User interface change data:
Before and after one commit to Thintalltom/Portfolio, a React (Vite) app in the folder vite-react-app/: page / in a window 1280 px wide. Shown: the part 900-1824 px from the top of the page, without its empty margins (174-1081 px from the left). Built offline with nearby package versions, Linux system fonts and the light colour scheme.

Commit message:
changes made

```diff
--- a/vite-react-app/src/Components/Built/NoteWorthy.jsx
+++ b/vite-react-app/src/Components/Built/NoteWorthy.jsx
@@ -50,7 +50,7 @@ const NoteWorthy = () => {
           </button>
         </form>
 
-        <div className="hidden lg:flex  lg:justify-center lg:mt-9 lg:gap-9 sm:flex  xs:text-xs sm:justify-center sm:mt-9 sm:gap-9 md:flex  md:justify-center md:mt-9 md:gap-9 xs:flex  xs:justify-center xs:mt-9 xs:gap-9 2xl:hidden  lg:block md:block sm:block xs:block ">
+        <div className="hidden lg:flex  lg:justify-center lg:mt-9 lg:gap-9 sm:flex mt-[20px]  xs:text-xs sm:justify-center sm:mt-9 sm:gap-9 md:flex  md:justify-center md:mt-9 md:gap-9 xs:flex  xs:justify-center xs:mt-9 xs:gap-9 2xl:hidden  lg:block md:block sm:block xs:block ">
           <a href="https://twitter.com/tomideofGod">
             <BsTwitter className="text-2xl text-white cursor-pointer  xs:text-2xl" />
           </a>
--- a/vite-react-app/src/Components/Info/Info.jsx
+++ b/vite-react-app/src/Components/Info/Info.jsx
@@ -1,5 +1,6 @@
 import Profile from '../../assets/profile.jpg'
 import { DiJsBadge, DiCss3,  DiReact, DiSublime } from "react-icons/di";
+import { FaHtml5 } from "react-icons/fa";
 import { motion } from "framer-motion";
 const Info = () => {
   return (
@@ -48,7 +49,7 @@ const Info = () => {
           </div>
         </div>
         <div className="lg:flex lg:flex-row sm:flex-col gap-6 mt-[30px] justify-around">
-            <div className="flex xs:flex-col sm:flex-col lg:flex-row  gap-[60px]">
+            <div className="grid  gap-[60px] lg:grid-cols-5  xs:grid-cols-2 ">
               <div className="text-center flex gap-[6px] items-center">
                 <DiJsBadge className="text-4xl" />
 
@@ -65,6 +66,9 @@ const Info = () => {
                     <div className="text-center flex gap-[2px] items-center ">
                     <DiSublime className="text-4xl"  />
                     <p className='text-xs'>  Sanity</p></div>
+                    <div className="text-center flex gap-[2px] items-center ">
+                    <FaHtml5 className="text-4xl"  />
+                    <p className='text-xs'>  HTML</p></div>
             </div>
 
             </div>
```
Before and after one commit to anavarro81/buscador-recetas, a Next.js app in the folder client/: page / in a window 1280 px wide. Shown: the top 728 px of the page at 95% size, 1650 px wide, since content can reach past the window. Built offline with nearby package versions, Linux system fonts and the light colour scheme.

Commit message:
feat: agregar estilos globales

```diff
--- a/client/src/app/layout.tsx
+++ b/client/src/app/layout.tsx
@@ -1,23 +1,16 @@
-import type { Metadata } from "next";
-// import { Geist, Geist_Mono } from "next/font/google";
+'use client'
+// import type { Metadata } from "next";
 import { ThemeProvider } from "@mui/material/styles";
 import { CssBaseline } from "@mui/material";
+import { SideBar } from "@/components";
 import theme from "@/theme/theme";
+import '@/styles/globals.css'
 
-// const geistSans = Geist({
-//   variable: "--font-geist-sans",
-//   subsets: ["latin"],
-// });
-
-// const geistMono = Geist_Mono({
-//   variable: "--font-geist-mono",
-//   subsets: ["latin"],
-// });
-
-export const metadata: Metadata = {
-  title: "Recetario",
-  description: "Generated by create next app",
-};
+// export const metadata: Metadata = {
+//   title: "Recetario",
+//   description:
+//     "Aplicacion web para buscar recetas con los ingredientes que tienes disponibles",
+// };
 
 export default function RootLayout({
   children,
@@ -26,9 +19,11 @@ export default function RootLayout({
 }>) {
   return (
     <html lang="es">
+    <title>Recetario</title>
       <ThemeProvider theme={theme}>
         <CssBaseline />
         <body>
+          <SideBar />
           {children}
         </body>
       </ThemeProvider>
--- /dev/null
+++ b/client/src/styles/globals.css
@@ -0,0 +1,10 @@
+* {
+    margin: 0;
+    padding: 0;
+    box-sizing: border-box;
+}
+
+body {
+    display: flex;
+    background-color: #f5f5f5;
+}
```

_Exercise description_. Every line above that holds the string "material" counts once. State how many such lines there are, as a number alone.

_Result of this task_. 2